ASSIGNMENT: Nothing in the records below should be altered when they are retyped.

INPUT RECORDS:
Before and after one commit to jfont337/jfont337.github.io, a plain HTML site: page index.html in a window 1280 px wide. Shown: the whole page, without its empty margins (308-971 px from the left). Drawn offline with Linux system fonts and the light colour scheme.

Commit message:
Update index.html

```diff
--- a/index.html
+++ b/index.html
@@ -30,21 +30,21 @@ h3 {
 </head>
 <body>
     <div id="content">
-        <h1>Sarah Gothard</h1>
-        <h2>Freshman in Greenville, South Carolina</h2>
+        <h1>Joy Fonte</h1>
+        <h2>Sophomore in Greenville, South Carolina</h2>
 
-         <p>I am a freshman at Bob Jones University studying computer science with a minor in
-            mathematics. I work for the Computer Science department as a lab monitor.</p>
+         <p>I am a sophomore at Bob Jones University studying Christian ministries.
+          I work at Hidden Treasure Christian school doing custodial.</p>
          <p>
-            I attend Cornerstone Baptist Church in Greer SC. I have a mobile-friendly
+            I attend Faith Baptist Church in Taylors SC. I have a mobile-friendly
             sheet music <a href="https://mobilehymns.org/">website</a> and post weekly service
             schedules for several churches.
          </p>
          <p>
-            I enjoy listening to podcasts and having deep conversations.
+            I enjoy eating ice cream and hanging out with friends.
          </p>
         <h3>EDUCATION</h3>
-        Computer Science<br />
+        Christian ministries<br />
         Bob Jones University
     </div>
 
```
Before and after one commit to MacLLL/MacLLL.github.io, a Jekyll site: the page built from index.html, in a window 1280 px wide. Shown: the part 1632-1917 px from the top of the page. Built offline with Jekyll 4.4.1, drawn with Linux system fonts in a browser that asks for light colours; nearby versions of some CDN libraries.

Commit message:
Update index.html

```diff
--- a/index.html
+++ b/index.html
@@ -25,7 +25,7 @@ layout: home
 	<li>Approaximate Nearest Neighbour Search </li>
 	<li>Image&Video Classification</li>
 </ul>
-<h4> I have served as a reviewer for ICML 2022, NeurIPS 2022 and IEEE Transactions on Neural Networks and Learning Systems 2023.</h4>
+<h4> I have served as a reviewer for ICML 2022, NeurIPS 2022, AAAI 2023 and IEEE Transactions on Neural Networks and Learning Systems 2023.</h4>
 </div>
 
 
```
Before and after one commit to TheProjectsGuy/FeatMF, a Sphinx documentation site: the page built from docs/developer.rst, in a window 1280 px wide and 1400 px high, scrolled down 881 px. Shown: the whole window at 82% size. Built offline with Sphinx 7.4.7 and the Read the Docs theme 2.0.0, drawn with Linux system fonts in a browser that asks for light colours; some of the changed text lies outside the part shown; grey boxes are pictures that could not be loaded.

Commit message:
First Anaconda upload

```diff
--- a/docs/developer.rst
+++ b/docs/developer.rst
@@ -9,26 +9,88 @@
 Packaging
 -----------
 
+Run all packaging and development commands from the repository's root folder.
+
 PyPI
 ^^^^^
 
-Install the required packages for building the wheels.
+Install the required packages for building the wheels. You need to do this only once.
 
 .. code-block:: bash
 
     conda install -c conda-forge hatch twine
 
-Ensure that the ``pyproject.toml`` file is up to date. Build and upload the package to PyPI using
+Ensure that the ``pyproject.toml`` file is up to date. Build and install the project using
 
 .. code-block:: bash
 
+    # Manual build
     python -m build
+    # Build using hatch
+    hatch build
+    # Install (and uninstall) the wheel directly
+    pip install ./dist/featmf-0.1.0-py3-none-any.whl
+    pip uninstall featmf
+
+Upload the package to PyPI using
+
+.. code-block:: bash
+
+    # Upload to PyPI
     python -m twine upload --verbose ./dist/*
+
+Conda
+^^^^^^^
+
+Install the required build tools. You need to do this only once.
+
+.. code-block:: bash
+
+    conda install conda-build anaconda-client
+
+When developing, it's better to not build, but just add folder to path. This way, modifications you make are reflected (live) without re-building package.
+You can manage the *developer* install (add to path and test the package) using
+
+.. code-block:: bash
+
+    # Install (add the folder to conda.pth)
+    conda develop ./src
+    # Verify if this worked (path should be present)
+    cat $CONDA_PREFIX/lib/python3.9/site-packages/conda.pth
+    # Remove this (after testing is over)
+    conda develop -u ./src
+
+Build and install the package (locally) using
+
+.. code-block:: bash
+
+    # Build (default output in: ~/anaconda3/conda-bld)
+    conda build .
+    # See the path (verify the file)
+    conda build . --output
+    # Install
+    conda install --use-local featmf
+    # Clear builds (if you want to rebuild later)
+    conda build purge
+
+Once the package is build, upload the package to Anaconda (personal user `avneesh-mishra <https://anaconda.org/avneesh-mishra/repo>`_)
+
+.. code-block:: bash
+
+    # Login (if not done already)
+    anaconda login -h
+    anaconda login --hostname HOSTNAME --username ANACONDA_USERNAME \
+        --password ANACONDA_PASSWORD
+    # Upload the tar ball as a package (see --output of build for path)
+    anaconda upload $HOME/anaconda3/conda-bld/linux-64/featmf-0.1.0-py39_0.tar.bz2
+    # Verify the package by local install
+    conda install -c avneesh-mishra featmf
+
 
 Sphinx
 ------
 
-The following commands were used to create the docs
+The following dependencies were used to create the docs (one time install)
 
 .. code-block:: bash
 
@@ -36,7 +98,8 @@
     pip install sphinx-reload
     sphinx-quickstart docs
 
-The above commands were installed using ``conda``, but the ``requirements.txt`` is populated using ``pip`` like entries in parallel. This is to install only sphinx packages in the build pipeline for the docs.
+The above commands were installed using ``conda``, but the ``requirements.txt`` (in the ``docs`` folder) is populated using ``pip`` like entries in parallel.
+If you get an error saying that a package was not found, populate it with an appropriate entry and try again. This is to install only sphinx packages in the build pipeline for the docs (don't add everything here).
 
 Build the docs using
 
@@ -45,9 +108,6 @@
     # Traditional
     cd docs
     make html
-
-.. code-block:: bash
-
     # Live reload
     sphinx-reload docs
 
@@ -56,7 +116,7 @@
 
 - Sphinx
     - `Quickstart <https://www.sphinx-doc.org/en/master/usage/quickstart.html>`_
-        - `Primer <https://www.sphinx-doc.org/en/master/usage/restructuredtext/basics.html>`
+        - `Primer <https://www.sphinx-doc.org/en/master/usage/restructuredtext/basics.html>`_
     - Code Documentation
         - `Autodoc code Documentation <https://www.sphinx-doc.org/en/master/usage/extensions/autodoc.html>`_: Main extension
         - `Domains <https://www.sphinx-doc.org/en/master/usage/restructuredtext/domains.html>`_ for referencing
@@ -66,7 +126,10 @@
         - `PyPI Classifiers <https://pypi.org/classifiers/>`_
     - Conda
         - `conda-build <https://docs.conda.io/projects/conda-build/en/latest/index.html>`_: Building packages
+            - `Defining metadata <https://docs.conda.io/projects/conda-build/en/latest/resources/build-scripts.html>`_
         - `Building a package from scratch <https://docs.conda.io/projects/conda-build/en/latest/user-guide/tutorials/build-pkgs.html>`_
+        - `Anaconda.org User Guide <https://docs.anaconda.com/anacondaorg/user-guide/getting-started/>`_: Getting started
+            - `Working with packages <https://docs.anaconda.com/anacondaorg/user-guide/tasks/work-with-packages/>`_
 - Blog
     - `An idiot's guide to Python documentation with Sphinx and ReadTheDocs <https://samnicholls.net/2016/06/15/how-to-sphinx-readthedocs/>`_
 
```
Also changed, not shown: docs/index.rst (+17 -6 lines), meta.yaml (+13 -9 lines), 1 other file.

WRITTEN RESPONSE:
Before and after one commit to jfont337/jfont337.github.io, a plain HTML site: page index.html in a window 1280 px wide. Shown: the whole page, without its empty margins (308-971 px from the left). Drawn offline with Linux system fonts and the light colour scheme.

Commit message:
Update index.html

```diff
--- a/index.html
+++ b/index.html
@@ -30,21 +30,21 @@ h3 {
 </head>
 <body>
     <div id="content">
-        <h1>Sarah Gothard</h1>
-        <h2>Freshman in Greenville, South Carolina</h2>
+        <h1>Joy Fonte</h1>
+        <h2>Sophomore in Greenville, South Carolina</h2>
 
-         <p>I am a freshman at Bob Jones University studying computer science with a minor in
-            mathematics. I work for the Computer Science department as a lab monitor.</p>
+         <p>I am a sophomore at Bob Jones University studying Christian ministries.
+          I work at Hidden Treasure Christian school doing custodial.</p>
          <p>
-            I attend Cornerstone Baptist Church in Greer SC. I have a mobile-friendly
+            I attend Faith Baptist Church in Taylors SC. I have a mobile-friendly
             sheet music <a href="https://mobilehymns.org/">website</a> and post weekly service
             schedules for several churches.
          </p>
          <p>
-            I enjoy listening to podcasts and having deep conversations.
+            I enjoy eating ice cream and hanging out with friends.
          </p>
         <h3>EDUCATION</h3>
-        Computer Science<br />
+        Christian ministries<br />
         Bob Jones University
     </div>
 
```
Before and after one commit to MacLLL/MacLLL.github.io, a Jekyll site: the page built from index.html, in a window 1280 px wide. Shown: the part 1632-1917 px from the top of the page. Built offline with Jekyll 4.4.1, drawn with Linux system fonts in a browser that asks for light colours; nearby versions of some CDN libraries.

Commit message:
Update index.html

```diff
--- a/index.html
+++ b/index.html
@@ -25,7 +25,7 @@ layout: home
 	<li>Approaximate Nearest Neighbour Search </li>
 	<li>Image&Video Classification</li>
 </ul>
-<h4> I have served as a reviewer for ICML 2022, NeurIPS 2022 and IEEE Transactions on Neural Networks and Learning Systems 2023.</h4>
+<h4> I have served as a reviewer for ICML 2022, NeurIPS 2022, AAAI 2023 and IEEE Transactions on Neural Networks and Learning Systems 2023.</h4>
 </div>
 
 
```
Before and after one commit to TheProjectsGuy/FeatMF, a Sphinx documentation site: the page built from docs/developer.rst, in a window 1280 px wide and 1400 px high, scrolled down 881 px. Shown: the whole window at 82% size. Built offline with Sphinx 7.4.7 and the Read the Docs theme 2.0.0, drawn with Linux system fonts in a browser that asks for light colours; some of the changed text lies outside the part shown; grey boxes are pictures that could not be loaded.

Commit message:
First Anaconda upload

```diff
--- a/docs/developer.rst
+++ b/docs/developer.rst
@@ -9,26 +9,88 @@
 Packaging
 -----------
 
+Run all packaging and development commands from the repository's root folder.
+
 PyPI
 ^^^^^
 
-Install the required packages for building the wheels.
+Install the required packages for building the wheels. You need to do this only once.
 
 .. code-block:: bash
 
     conda install -c conda-forge hatch twine
 
-Ensure that the ``pyproject.toml`` file is up to date. Build and upload the package to PyPI using
+Ensure that the ``pyproject.toml`` file is up to date. Build and install the project using
 
 .. code-block:: bash
 
+    # Manual build
     python -m build
+    # Build using hatch
+    hatch build
+    # Install (and uninstall) the wheel directly
+    pip install ./dist/featmf-0.1.0-py3-none-any.whl
+    pip uninstall featmf
+
+Upload the package to PyPI using
+
+.. code-block:: bash
+
+    # Upload to PyPI
     python -m twine upload --verbose ./dist/*
+
+Conda
+^^^^^^^
+
+Install the required build tools. You need to do this only once.
+
+.. code-block:: bash
+
+    conda install conda-build anaconda-client
+
+When developing, it's better to not build, but just add folder to path. This way, modifications you make are reflected (live) without re-building package.
+You can manage the *developer* install (add to path and test the package) using
+
+.. code-block:: bash
+
+    # Install (add the folder to conda.pth)
+    conda develop ./src
+    # Verify if this worked (path should be present)
+    cat $CONDA_PREFIX/lib/python3.9/site-packages/conda.pth
+    # Remove this (after testing is over)
+    conda develop -u ./src
+
+Build and install the package (locally) using
+
+.. code-block:: bash
+
+    # Build (default output in: ~/anaconda3/conda-bld)
+    conda build .
+    # See the path (verify the file)
+    conda build . --output
+    # Install
+    conda install --use-local featmf
+    # Clear builds (if you want to rebuild later)
+    conda build purge
+
+Once the package is build, upload the package to Anaconda (personal user `avneesh-mishra <https://anaconda.org/avneesh-mishra/repo>`_)
+
+.. code-block:: bash
+
+    # Login (if not done already)
+    anaconda login -h
+    anaconda login --hostname HOSTNAME --username ANACONDA_USERNAME \
+        --password ANACONDA_PASSWORD
+    # Upload the tar ball as a package (see --output of build for path)
+    anaconda upload $HOME/anaconda3/conda-bld/linux-64/featmf-0.1.0-py39_0.tar.bz2
+    # Verify the package by local install
+    conda install -c avneesh-mishra featmf
+
 
 Sphinx
 ------
 
-The following commands were used to create the docs
+The following dependencies were used to create the docs (one time install)
 
 .. code-block:: bash
 
@@ -36,7 +98,8 @@
     pip install sphinx-reload
     sphinx-quickstart docs
 
-The above commands were installed using ``conda``, but the ``requirements.txt`` is populated using ``pip`` like entries in parallel. This is to install only sphinx packages in the build pipeline for the docs.
+The above commands were installed using ``conda``, but the ``requirements.txt`` (in the ``docs`` folder) is populated using ``pip`` like entries in parallel.
+If you get an error saying that a package was not found, populate it with an appropriate entry and try again. This is to install only sphinx packages in the build pipeline for the docs (don't add everything here).
 
 Build the docs using
 
@@ -45,9 +108,6 @@
     # Traditional
     cd docs
     make html
-
-.. code-block:: bash
-
     # Live reload
     sphinx-reload docs
 
@@ -56,7 +116,7 @@
 
 - Sphinx
     - `Quickstart <https://www.sphinx-doc.org/en/master/usage/quickstart.html>`_
-        - `Primer <https://www.sphinx-doc.org/en/master/usage/restructuredtext/basics.html>`
+        - `Primer <https://www.sphinx-doc.org/en/master/usage/restructuredtext/basics.html>`_
     - Code Documentation
         - `Autodoc code Documentation <https://www.sphinx-doc.org/en/master/usage/extensions/autodoc.html>`_: Main extension
         - `Domains <https://www.sphinx-doc.org/en/master/usage/restructuredtext/domains.html>`_ for referencing
@@ -66,7 +126,10 @@
         - `PyPI Classifiers <https://pypi.org/classifiers/>`_
     - Conda
         - `conda-build <https://docs.conda.io/projects/conda-build/en/latest/index.html>`_: Building packages
+            - `Defining metadata <https://docs.conda.io/projects/conda-build/en/latest/resources/build-scripts.html>`_
         - `Building a package from scratch <https://docs.conda.io/projects/conda-build/en/latest/user-guide/tutorials/build-pkgs.html>`_
+        - `Anaconda.org User Guide <https://docs.anaconda.com/anacondaorg/user-guide/getting-started/>`_: Getting started
+            - `Working with packages <https://docs.anaconda.com/anacondaorg/user-guide/tasks/work-with-packages/>`_
 - Blog
     - `An idiot's guide to Python documentation with Sphinx and ReadTheDocs <https://samnicholls.net/2016/06/15/how-to-sphinx-readthedocs/>`_
 
```
Also changed, not shown: docs/index.rst (+17 -6 lines), meta.yaml (+13 -9 lines), 1 other file.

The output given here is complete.